And even when used in lifting system, if the arm moves up and down long enough or continuously enough times, there will still be “drift”.

But in the VRC context, I am assuming OP is trying to use gyro during the auton and to make the robot going straight towards a fixed direction.

That means the distance moved shouldn’t be long enough for the drift to be significant. So once again, PID will be good enough for this purpose.

But you are not wrong to say that motion profiling will improve the accuracy of motion.

But end of the day, whether it is odometry or speed profiling, it is superior to just a standard PID simply because more sensors are used, and more sources of data are being input to the system.
Another way to look at it is that triangulation of data will always be better than just solely relying on one encoder or gyro.

1 Like

Thank you for answering :slight_smile:

Could I use the same PID for turns by changing the pointing PID target to some other degrees?

2 Likes

Excellent question, in theory yes. In practice I end up wanting my point straight PID gains to be slightly different than normal turn in place PID. I usually start them the same but tweak them both separately as needed.

Potentially helpful to make point, (API unimportant as this is code from 5 years ago)

angle PID when driving straight

pos_PID_InitController(&anglePID, &angleChange, 0.5, 0.25, 0); //P, I ,D

angle PID when turning in place

pos_PID_InitController(&anglePID, &angleChange, 0.61, 0.12, 0.07); //P, I ,D gains

Just grabbed examples from https://github.com/Team-Optimistic/Team_Optimistic

In this example we wanted a stronger integral term when driving straight, so that the system could “learn” or “adapt” more dramatically if a side was consistently driving a little slower. Also it seems we didn’t want any D damping on the angle correction loop for some reason.

4 Likes

When I set the turning goal to something else, would the forward PID interfere?

Like if I say I want to turn 90 degrees using the gyro, then the wheels will start moving, but the forward PID will see that as an error and try to correct the wheels back to 0

How would I fix that problem? (Is it even a problem?)

1 Like

Its not really a problem.

  1. Don’t use the PID controller unless you want it. Call a drive straight function that uses both PID controllers when you want to drive straight, call a turn function that only uses one when you want to turn.
  2. The traditional way to make the forward PID error with encoders is goal - (leftEncoder - rightEncoder)/2. The average of both sides.
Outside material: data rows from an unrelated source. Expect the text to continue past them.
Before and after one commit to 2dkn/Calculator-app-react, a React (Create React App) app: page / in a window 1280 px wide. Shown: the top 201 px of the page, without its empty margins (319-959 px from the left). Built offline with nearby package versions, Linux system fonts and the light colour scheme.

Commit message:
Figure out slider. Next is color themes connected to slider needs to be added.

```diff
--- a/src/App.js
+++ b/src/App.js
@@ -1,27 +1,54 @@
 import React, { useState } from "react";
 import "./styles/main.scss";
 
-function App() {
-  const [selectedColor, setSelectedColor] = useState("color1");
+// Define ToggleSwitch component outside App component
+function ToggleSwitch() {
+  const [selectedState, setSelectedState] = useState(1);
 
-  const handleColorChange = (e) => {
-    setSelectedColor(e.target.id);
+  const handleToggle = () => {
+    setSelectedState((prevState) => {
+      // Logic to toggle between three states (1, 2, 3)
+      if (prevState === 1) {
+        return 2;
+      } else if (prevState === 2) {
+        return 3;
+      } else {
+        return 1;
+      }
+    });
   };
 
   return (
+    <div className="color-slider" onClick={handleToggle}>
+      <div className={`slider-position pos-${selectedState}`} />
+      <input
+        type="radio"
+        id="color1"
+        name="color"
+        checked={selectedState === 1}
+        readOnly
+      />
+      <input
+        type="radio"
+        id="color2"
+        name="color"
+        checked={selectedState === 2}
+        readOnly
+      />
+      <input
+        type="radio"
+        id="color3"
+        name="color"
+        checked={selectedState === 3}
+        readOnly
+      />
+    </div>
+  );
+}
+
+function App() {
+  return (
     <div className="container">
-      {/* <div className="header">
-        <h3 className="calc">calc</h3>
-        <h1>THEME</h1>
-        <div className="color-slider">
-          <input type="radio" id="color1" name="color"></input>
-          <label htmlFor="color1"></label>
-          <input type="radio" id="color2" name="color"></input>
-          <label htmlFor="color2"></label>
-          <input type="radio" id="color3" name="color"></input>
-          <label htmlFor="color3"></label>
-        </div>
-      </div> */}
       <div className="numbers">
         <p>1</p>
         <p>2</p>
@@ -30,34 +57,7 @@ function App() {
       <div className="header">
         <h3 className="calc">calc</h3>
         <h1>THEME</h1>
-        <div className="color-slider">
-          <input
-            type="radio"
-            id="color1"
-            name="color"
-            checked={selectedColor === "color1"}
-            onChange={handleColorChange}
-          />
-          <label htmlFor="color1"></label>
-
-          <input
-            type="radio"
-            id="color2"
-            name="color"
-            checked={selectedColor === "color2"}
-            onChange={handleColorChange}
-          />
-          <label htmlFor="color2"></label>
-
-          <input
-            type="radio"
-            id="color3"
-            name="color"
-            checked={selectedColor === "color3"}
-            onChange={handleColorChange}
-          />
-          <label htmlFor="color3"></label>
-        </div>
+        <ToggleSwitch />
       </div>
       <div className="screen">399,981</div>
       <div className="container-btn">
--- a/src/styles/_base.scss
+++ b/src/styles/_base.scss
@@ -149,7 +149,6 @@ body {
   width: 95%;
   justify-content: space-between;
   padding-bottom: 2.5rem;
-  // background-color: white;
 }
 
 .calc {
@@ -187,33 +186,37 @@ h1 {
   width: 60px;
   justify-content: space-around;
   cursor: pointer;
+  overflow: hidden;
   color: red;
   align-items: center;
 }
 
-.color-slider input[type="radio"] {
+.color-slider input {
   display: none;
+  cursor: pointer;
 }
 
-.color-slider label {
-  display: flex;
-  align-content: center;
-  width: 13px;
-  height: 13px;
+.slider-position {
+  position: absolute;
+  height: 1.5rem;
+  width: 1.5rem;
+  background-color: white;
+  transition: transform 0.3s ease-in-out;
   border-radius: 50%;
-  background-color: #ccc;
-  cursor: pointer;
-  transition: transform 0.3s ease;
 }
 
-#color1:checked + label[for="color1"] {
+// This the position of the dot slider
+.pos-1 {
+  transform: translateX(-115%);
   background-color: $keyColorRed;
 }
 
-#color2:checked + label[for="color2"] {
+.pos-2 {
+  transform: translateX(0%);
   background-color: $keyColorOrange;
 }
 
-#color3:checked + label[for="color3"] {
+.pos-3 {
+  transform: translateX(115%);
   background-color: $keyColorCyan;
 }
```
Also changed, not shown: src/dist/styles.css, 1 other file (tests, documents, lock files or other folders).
This also nicely means rotating in place does not effect it, because the average is unchanged when they spin away from eachother.
1 Like